In my last blog entry, I discussed the option of utilizing Arbitration for dissolution of same-sex marriages.  Let me highlight a bit more the versatility of this option, rather than court, when you have a client who seeks to separate from his/her spouse (gay or straight) when they have not been married but have intermingled assets or chosen to have and raise children.
Some quick differences in benefits available to a divorcing (legally recognized as married) couple and a non-recognized married couple, i.e. same-sex marriage, in the State of Georgia:

 

Alimony

 

Retirement Accounts

  

Real Property

 

Personal Property 

Financial Accounts (checking, savings)

Recognized Marriage

 

Available.

 

Divisible and transferable under tax shelter of the divorce.

 

Divisible if purchased during the marriage, regardless of investment or on the title.

Divisible if purchased during the marriage, regardless of investment or if on the title. (e.g. vehicle) 

Divisible if established or invested into during the marriage regardless of  whether a joint account.

Non-Recognized Marriage

 

Not Available.

 

Not divisible or transferable.  If by agreement no tax shelter.

 

Not divisible unless ownership interest established or on the title.

Not divisible unless ownership interest established or on the title.

Not divisible unless ownership established by virtue of title/name on the account.

With a recognized marriage your client’s interests, in any property or benefits held by the other spouse, are defined by the marriage itself.  With a non-recognized marriage (such as a same-sex marriage from another state), the client’s interest in the property is not defined by their standing in the relationship, but rather by their standing in relation to the property or interest he/she seeks.  As you can imagine, the later presents a much higher burden of proof and can be sometimes difficult as married couples (recognized or not) do not have a tendency to keep an accounting of their marriage; especially in the good times.
In Georgia, Title 19 is a one-stop-shop for the dissolution of the marriage.  For the non-recognized couple, any one or all of the following code sections will/may apply depending on your theories for either establishment of ownership or recovery of the interest in any particular property: Title 7 Banking and Finance; Title 9 Civil Practice Code; Title Contracts; Title 23 Equity; Title 19 Divorce (if there are children); Title 44 Property; Title 51 Torts; and Title 53 Trusts.
If a couple were to opt for mediation or arbitration, they could agree to implement the rules that govern divorce and reap most of the benefits afforded under Title 19.  Regardless of what the law may say, the parties by agreement may themselves choose to treat their marriage as legally recognized for the purposes of the separation. 
By no means does this solve the over-arching problem with full recognition nor replace the fundamental rights that are denied which simply cannot be fixed by contractual agreements between the parties.  For example, the tax consequences cited above cannot be changed as such are governed by IRS Tax Code and the current legal definition of marriage.  But, it is an alternative solution to a very burdensome problem, which could save the parties thousands of dollars in litigation and discovery costs and leave both leaving the marriage as they entered – on more equal footing.    
Denise D. VanLanduyt, Esq. is both a certified Mediator and a certified Arbitrator.
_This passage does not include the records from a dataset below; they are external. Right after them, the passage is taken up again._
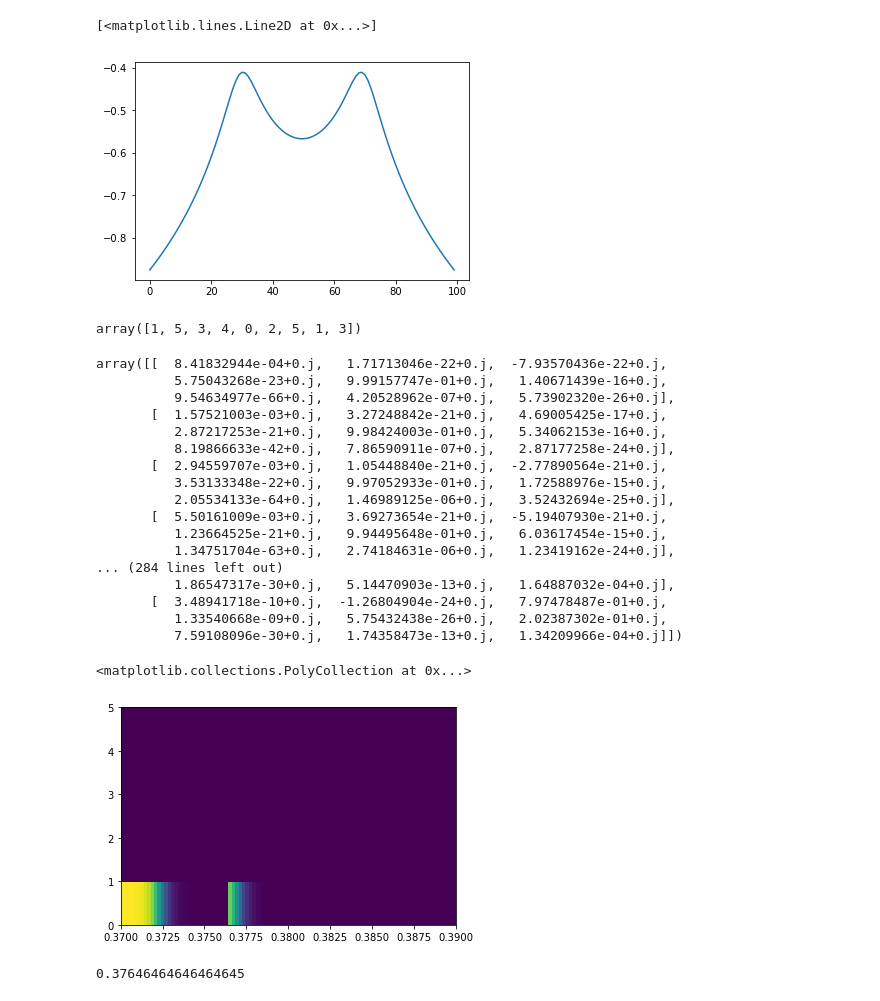
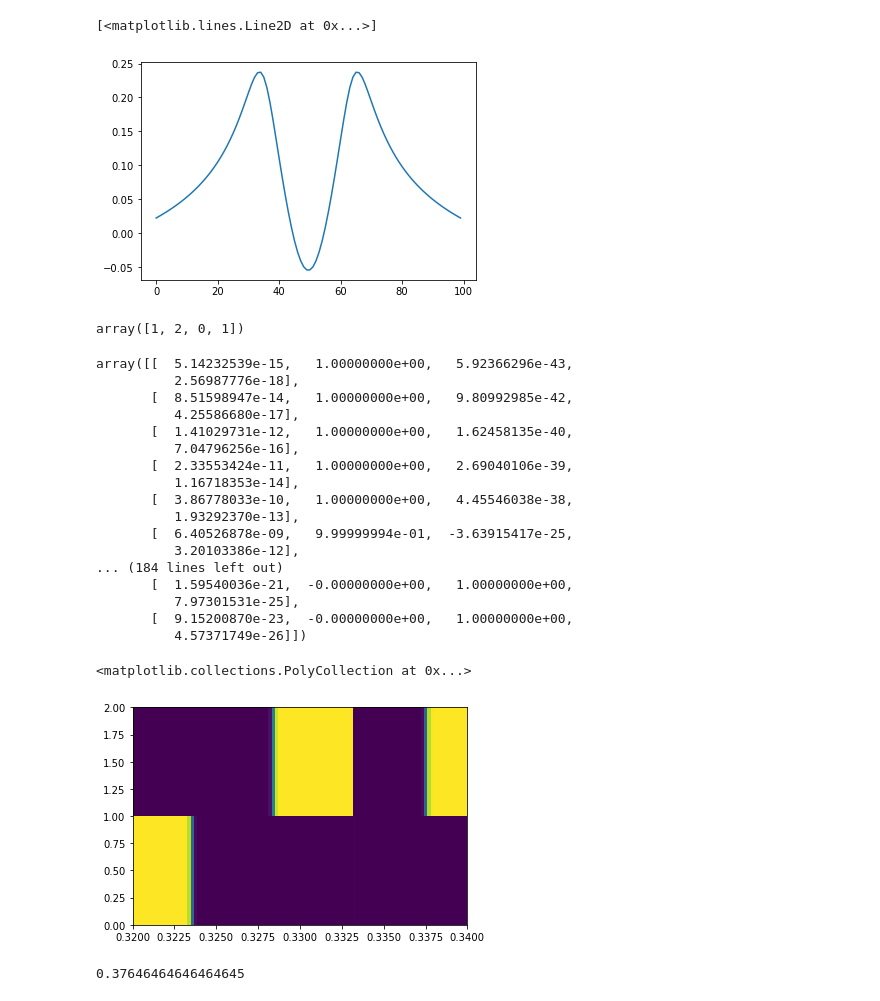
Before and after one commit to Quantumgame/quantum-ml, a Jupyter notebook: ndot/lib/single_dot.ipynb, the cells around one changed output. Drawn from its saved outputs; the diff is of its cells as text; code cells hidden in the pictures.

Commit message:
added tunnel calculations, do not work as expected

```diff
--- a/ndot/lib/single_dot.ipynb
+++ b/ndot/lib/single_dot.ipynb
@@ -16,16 +16,18 @@ import markov_graph
 reload(markov_graph)
 import potential_profile
 reload(potential_profile)
+import tunneling
+reload(tunneling)
 
 import time
 st = time.time()
 N_v_points = 100
-V_d_vec = np.linspace(400e-3,300e-3,N_v_points)
+V_d_vec = np.linspace(280e-3,260e-3,N_v_points)
 I_vec = np.zeros(N_v_points)
 
 N_grid= 100
 x = np.linspace(-1,1,N_grid)
-K = thomas_fermi.create_K_matrix(x,E_scale=0.5e-3,sigma=(x[1] - x[0]))
+K = thomas_fermi.create_K_matrix(x,E_scale=0.5e-3,sigma= (x[1] - x[0]))
 
 battery_ind = []
 max_prob_node = []
@@ -35,16 +37,16 @@ for i in range(N_v_points):
     if (i % 10 == 0):
         print i
 
-    d = (V_d_vec[i],0,0.2,1)
+    d = (V_d_vec[i],0,0.1,1)
     b1 = (-200e-3,0.3,0.1,1)
     b2 = (-200e-3,-0.3,0.1,1)
 
     V = potential_profile.single_dot_V_x_wire(x,d,b1,b2)
     mu_l = (0.1,0.1+0.001)
 
-    graph_model = (50,1)
-    battery_weight = 1000
-    kT = 100e-6
+    graph_model = (15,2)
+    battery_weight = 200
+    kT = 400e-6
     physics = (x,V,K,mu_l,battery_weight,kT)
 
 
@@ -52,7 +54,7 @@ for i in range(N_v_points):
         G = markov_graph.generate_graph(graph_model, physics)
         battery_ind = markov_graph.get_battery_nodes(G)
         max_prob_node_trial  = markov_graph.get_max_prob_node(G)[0][1]
-        graph_model = (max_prob_node_trial,1)
+        graph_model = (max_prob_node_trial,2)
         print graph_model
         G = markov_graph.generate_graph(graph_model, physics)
         battery_ind = markov_graph.get_battery_nodes(G)
@@ -128,38 +119,38 @@ np.savetxt('/Users/ssk4/quantum-ml/ndot/ml/data/single_dot.txt',data)
 plt.plot(V)
 # %% [output]
 [<matplotlib.lines.Line2D at 0x...>]
-[figure, old version]
+[figure, new version]
 # %%
 np.array(G.nodes())[:,1]
 # %% [output]
-array([1, 5, 3, 4, 0, 2, 5, 1, 3])
+array([1, 2, 0, 1])
 # %%
-np.array(max_prob_dist).reshape((100,9))
+np.array(max_prob_dist).reshape((100,4))
 # %% [output]
-array([[  8.41832944e-04+0.j,   1.71713046e-22+0.j,  -7.93570436e-22+0.j,
-          5.75043268e-23+0.j,   9.99157747e-01+0.j,   1.40671439e-16+0.j,
-          9.54634977e-66+0.j,   4.20528962e-07+0.j,   5.73902320e-26+0.j],
-       [  1.57521003e-03+0.j,   3.27248842e-21+0.j,   4.69005425e-17+0.j,
-          2.87217253e-21+0.j,   9.98424003e-01+0.j,   5.34062153e-16+0.j,
-          8.19866633e-42+0.j,   7.86590911e-07+0.j,   2.87177258e-24+0.j],
-       [  2.94559707e-03+0.j,   1.05448840e-21+0.j,  -2.77890564e-21+0.j,
-          3.53133348e-22+0.j,   9.97052933e-01+0.j,   1.72588976e-15+0.j,
-          2.05534133e-64+0.j,   1.46989125e-06+0.j,   3.52432694e-25+0.j],
-       [  5.50161009e-03+0.j,   3.69273654e-21+0.j,  -5.19407930e-21+0.j,
-          1.23664525e-21+0.j,   9.94495648e-01+0.j,   6.03617454e-15+0.j,
-          1.34751704e-63+0.j,   2.74184631e-06+0.j,   1.23419162e-24+0.j],
-... (284 lines left out)
-          1.86547317e-30+0.j,   5.14470903e-13+0.j,   1.64887032e-04+0.j],
-       [  3.48941718e-10+0.j,  -1.26804904e-24+0.j,   7.97478487e-01+0.j,
-          1.33540668e-09+0.j,   5.75432438e-26+0.j,   2.02387302e-01+0.j,
-          7.59108096e-30+0.j,   1.74358473e-13+0.j,   1.34209966e-04+0.j]])
+array([[  5.14232539e-15,   1.00000000e+00,   5.92366296e-43,
+          2.56987776e-18],
+       [  8.51598947e-14,   1.00000000e+00,   9.80992985e-42,
+          4.25586680e-17],
+       [  1.41029731e-12,   1.00000000e+00,   1.62458135e-40,
+          7.04796256e-16],
+       [  2.33553424e-11,   1.00000000e+00,   2.69040106e-39,
+          1.16718353e-14],
+       [  3.86778033e-10,   1.00000000e+00,   4.45546038e-38,
+          1.93292370e-13],
+       [  6.40526878e-09,   9.99999994e-01,  -3.63915417e-25,
+          3.20103386e-12],
+... (184 lines left out)
+       [  1.59540036e-21,  -0.00000000e+00,   1.00000000e+00,
+          7.97301531e-25],
+       [  9.15200870e-23,  -0.00000000e+00,   1.00000000e+00,
+          4.57371749e-26]])
 # %%
 XX,YY = np.meshgrid(np.array(G.nodes())[:,1],V_d_vec)
 # %%
-plt.pcolor(YY,XX,np.real(np.array(max_prob_dist).reshape((100,9))))
+plt.pcolor(YY,XX,np.real(np.array(max_prob_dist).reshape((100,4))))
 # %% [output]
 <matplotlib.collections.PolyCollection at 0x...>
-[figure, old version]
+[figure, new version]
 # %%
 V_d_vec[32]
 # %% [output]
```
Also changed, not shown: parts of 8 cells of this notebook, 4 other files.
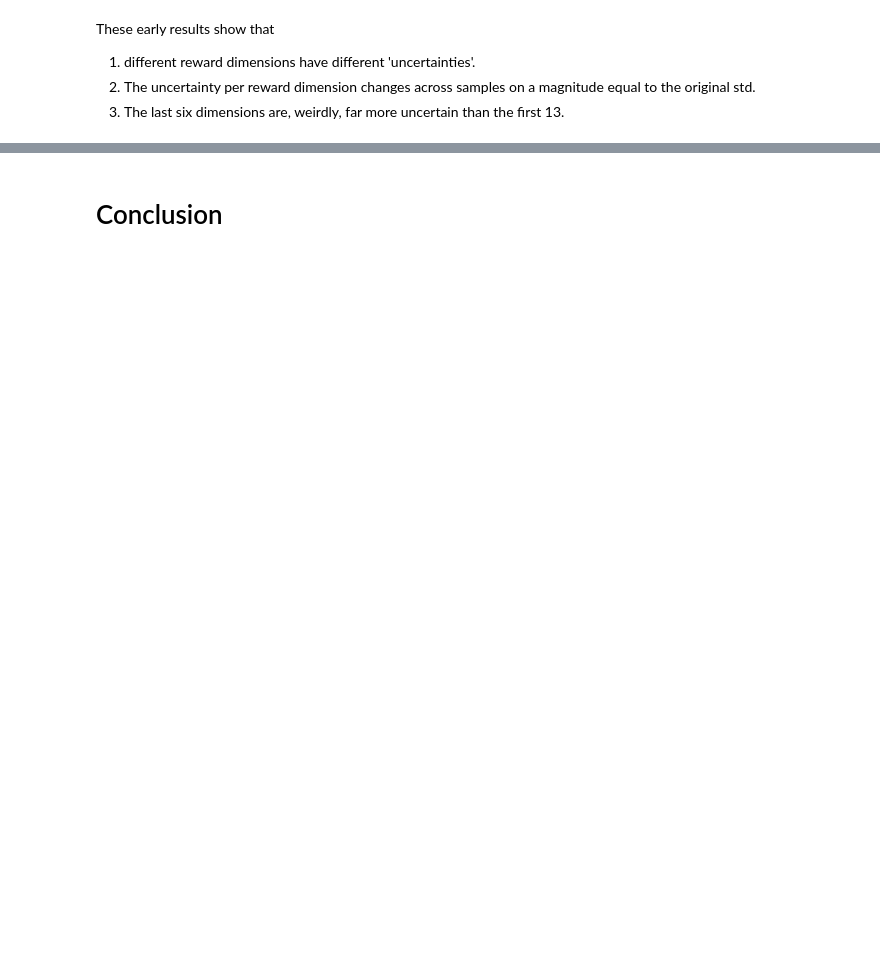
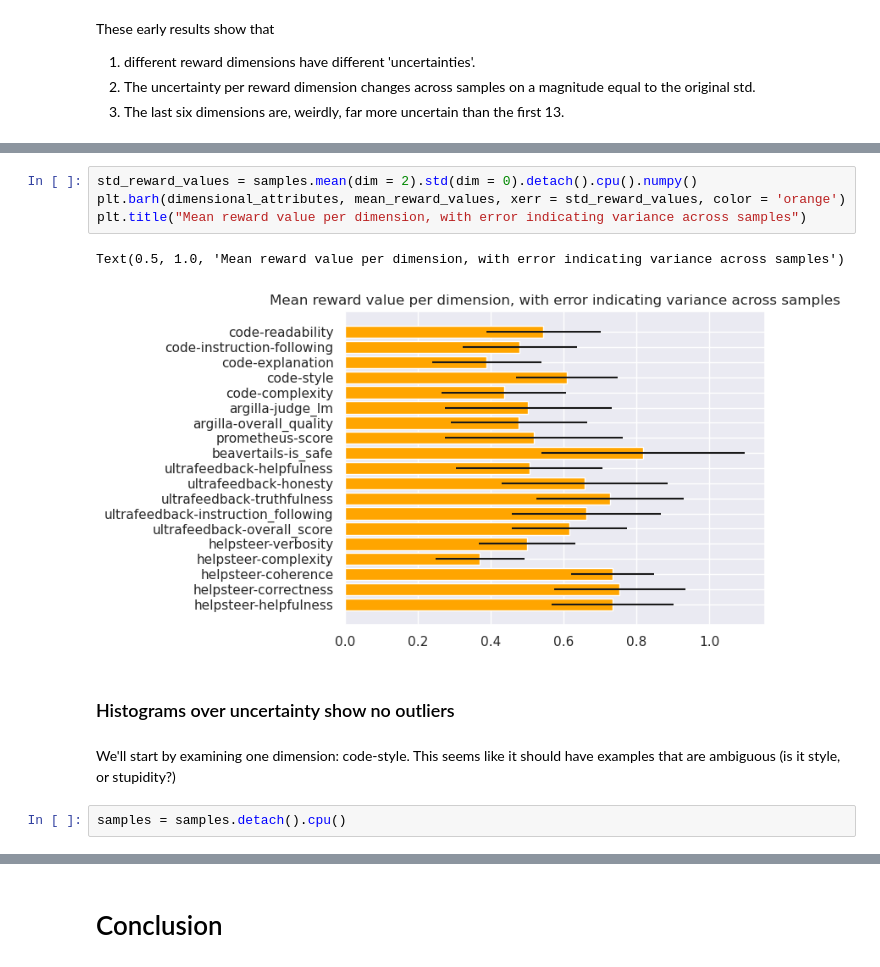
Before and after one commit to sijial430/RLHF-Reward-Modeling, a Jupyter notebook: nbs/experiments/01 Integrating Epinet into Armo Regression.ipynb, the cells around one changed output, grey strips where cells are left out. Saved outputs shown, nothing was run; the diff lists cells and outputs as text; blank space fills up the shorter version.

```diff
--- a/nbs/experiments/01 Integrating Epinet into Armo Regression.ipynb
+++ b/nbs/experiments/01 Integrating Epinet into Armo Regression.ipynb
@@ -508,0 +574,13 @@ These early results show that
+# %%
+std_reward_values = samples.mean(dim = 2).std(dim = 0).detach().cpu().numpy()
+plt.barh(dimensional_attributes, mean_reward_values, xerr = std_reward_values, color = 'orange')
+plt.title("Mean reward value per dimension, with error indicating variance across samples")
+# %% [output]
+Text(0.5, 1.0, 'Mean reward value per dimension, with error indicating variance across samples')
+[figure, added]
+# %% [markdown]
+### Histograms over uncertainty show no outliers
+# %% [markdown]
+We'll start by examining one dimension: code-style. This seems like it should have examples that are ambiguous (is it style, or stupidity?)
+# %%
+samples = samples.detach().cpu()
```
Also changed, not shown: parts of 24 cells of this notebook, 1 other file.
Licensed to practice law since 2000, Ms. VanLanduyt has almost 12 years experience as a family law attorney. She is a founding member of the Family Law Section of the DeKalb Bar Association. Ms. VanLanduyt is a frequent speaker on topics related to family law.